Anybody who likes Jason and lots of action in their comics is going to get a kick out of “The Streets Run Red”.
Comic collections like this are always a wonderful purchase because they’re more affordable than buying individual issues, there aren’t any ads to disrupt the natural flow of the story, and if you’re lucky you’ll even see some nice supplementary material. This can be original character designs or page layouts, scenes that were cut from the final product, a nice forward by the creators, or a glimpse at the book’s script. In the case of Batman & Robin: Dark Knight vs. White Knight, the only bonus material is the inclusion of both standard and variant covers for each of the nine comics collected. What really should have been included in this collection that would have really rounded out the entire first volume of Batman & Robin is, of course, the series’ very final issue. Issue #26 is left out in the cold. It was a stand-alone adventure that now has no hardbound edition in which to join. Those who only buy TPBs and hardcover collections will likely be disappointed by this since they are the ones who already bought Batman Reborn, Batman vs. Robin, and Batman & Robin Must Die. Their collection of the original Batman & Robin volume 1 will be forever incomplete at 25/26.

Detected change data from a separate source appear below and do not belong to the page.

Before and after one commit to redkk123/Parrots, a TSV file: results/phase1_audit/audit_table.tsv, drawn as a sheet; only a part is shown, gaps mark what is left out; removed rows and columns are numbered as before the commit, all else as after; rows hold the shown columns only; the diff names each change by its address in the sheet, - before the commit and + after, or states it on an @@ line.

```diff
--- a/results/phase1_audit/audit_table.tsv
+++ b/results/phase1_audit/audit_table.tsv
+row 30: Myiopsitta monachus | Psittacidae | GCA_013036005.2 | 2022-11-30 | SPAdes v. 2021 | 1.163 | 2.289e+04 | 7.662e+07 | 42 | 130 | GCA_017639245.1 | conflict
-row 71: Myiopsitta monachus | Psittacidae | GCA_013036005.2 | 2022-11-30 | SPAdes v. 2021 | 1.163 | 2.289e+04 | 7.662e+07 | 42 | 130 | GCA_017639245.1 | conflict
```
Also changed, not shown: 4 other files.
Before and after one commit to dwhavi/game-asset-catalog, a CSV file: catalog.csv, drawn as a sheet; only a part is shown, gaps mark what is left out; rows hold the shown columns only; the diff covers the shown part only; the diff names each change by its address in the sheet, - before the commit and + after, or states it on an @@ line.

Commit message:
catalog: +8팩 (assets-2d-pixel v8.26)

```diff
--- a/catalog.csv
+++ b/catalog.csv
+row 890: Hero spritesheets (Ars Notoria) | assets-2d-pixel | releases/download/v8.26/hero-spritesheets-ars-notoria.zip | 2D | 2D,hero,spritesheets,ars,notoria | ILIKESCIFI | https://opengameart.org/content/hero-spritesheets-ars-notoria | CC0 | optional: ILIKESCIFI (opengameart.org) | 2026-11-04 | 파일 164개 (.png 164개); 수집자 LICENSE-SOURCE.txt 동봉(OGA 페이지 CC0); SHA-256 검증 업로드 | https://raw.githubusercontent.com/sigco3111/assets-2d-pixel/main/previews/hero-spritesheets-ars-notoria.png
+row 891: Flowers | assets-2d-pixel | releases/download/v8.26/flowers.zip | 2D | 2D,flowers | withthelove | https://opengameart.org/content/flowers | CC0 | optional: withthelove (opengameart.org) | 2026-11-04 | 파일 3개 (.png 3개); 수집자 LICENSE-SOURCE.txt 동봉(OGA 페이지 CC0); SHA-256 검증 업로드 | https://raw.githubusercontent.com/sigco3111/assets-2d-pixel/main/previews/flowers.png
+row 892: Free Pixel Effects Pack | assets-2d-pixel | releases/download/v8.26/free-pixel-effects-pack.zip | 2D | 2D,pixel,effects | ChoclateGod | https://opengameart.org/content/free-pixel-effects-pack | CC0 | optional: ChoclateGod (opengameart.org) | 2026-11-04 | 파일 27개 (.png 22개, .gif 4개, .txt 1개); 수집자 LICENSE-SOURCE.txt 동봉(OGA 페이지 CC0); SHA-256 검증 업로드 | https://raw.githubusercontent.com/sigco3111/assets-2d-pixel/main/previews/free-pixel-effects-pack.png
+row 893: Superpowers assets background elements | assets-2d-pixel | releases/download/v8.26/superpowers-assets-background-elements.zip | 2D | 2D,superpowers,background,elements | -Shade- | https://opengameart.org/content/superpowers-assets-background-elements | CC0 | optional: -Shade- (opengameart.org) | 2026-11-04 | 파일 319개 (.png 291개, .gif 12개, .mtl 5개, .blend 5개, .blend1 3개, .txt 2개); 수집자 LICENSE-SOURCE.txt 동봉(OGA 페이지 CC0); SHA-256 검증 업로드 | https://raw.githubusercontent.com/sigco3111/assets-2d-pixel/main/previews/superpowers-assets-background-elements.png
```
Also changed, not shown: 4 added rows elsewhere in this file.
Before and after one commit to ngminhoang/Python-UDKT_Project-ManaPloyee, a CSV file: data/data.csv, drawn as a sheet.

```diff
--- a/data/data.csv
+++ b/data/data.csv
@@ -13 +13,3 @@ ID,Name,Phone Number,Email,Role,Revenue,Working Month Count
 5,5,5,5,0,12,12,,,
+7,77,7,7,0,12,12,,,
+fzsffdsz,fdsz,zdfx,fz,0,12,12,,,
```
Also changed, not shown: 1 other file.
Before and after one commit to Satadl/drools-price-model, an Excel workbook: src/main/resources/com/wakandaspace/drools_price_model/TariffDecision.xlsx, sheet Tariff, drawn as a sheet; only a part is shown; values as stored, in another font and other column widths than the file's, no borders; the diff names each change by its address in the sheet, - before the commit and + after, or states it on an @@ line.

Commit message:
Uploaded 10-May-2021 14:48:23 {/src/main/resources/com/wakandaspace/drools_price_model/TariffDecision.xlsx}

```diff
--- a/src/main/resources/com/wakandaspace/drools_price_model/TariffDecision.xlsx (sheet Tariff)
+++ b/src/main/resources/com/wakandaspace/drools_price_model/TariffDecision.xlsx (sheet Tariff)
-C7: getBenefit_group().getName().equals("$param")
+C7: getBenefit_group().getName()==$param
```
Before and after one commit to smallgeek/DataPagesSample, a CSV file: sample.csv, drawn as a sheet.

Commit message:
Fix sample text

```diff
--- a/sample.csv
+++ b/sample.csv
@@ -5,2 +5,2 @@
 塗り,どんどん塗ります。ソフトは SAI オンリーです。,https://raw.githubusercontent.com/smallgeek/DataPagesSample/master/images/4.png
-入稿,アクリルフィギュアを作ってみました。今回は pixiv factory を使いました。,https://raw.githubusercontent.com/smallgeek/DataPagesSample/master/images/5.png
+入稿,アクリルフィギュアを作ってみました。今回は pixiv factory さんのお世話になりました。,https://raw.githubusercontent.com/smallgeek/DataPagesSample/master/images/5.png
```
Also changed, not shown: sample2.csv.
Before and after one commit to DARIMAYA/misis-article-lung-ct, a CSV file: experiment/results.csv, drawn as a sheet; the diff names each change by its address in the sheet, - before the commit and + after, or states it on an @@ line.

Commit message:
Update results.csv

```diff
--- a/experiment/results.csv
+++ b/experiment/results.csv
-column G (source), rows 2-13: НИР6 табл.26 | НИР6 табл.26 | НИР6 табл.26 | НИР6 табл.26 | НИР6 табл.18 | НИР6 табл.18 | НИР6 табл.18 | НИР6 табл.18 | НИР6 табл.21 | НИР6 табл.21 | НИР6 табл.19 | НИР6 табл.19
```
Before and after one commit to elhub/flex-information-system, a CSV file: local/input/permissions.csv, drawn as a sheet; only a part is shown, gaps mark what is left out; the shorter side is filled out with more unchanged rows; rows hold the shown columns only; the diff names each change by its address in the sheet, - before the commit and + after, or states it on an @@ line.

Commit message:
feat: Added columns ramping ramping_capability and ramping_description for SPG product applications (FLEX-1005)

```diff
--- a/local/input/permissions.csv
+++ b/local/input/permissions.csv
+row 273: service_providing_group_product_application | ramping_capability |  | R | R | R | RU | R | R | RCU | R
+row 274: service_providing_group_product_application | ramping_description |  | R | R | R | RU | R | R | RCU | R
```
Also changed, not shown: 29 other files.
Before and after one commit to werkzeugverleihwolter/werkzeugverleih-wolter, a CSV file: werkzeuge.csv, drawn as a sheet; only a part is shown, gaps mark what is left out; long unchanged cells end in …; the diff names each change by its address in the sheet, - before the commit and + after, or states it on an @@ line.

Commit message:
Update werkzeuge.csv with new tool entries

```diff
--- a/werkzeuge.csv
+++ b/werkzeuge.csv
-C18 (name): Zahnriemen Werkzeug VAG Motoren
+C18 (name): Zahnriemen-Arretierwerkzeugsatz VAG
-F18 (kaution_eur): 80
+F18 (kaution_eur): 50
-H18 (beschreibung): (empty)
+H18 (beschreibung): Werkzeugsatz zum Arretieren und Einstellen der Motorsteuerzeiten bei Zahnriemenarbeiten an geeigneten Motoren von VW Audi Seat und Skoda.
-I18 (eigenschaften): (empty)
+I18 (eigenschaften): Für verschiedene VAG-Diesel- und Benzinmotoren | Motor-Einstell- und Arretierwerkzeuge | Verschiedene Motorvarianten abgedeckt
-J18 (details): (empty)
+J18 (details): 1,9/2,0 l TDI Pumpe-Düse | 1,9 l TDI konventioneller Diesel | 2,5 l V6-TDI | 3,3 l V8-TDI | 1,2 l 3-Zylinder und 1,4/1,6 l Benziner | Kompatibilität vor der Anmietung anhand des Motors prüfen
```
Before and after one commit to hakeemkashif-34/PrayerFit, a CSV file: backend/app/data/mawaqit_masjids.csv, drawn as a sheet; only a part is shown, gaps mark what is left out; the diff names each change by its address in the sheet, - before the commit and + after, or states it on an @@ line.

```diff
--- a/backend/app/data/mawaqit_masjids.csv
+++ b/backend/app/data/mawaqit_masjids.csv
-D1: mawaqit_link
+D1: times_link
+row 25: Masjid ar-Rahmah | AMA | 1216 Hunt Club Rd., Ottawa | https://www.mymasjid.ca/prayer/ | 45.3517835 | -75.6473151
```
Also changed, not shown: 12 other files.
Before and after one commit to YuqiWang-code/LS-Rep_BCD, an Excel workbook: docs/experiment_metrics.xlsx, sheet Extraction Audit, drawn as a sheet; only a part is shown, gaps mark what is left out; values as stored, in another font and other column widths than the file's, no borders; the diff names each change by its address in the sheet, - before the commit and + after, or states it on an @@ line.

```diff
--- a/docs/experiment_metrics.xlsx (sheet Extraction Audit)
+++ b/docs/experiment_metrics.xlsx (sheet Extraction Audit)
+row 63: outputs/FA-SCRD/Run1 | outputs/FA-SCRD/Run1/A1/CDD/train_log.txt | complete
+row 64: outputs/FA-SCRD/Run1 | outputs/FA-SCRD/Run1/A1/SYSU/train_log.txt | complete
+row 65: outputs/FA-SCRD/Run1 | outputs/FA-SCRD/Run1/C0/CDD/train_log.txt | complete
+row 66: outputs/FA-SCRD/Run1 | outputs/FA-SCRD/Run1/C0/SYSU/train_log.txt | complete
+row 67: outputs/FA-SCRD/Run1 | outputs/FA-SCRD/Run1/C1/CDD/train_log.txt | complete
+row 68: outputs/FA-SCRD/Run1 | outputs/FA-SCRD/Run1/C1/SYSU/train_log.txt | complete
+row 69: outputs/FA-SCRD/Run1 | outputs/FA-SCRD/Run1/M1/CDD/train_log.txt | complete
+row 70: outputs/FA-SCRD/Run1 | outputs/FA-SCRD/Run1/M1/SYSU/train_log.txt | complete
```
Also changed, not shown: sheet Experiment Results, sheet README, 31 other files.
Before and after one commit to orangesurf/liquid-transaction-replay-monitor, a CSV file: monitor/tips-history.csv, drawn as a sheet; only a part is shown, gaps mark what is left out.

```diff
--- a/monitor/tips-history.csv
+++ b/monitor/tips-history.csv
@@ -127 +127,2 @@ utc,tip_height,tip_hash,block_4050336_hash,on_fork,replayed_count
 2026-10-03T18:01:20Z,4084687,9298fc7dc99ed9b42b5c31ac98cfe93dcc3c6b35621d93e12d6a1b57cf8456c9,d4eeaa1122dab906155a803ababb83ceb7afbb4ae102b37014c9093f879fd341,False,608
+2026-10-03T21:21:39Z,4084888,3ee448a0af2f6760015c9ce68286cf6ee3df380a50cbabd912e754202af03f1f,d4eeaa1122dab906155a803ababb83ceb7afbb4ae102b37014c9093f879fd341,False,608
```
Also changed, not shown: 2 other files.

Batman & Robin: Dark Knight vs. White Knight is an enjoyable read but since the three stories were written by three very different creative teams, one does not flow into the next very well, thus I doubt it’ll be the sort of book that you’ll re-read from beginning to end, but you’ll likely find a personal favorite to return to for repeated readings. As for my copy, I’ll likely never read “A Sum of Her Parts” again, “The Streets Run Red” will probably get another glance some day, and I’m sure I’ll read “Dark Knight vs. White Knight” again and again. It’s pretty unbalanced overall, but after I got over the obstacle that was “A Sum of Her Parts” I had a lot of fun reading this book and would recommend that anyone who is enjoying Tomasi and Gleason’s current run or who is a big fan of Red Hood & the Outlaws to pick this up next time they go to the comic shop.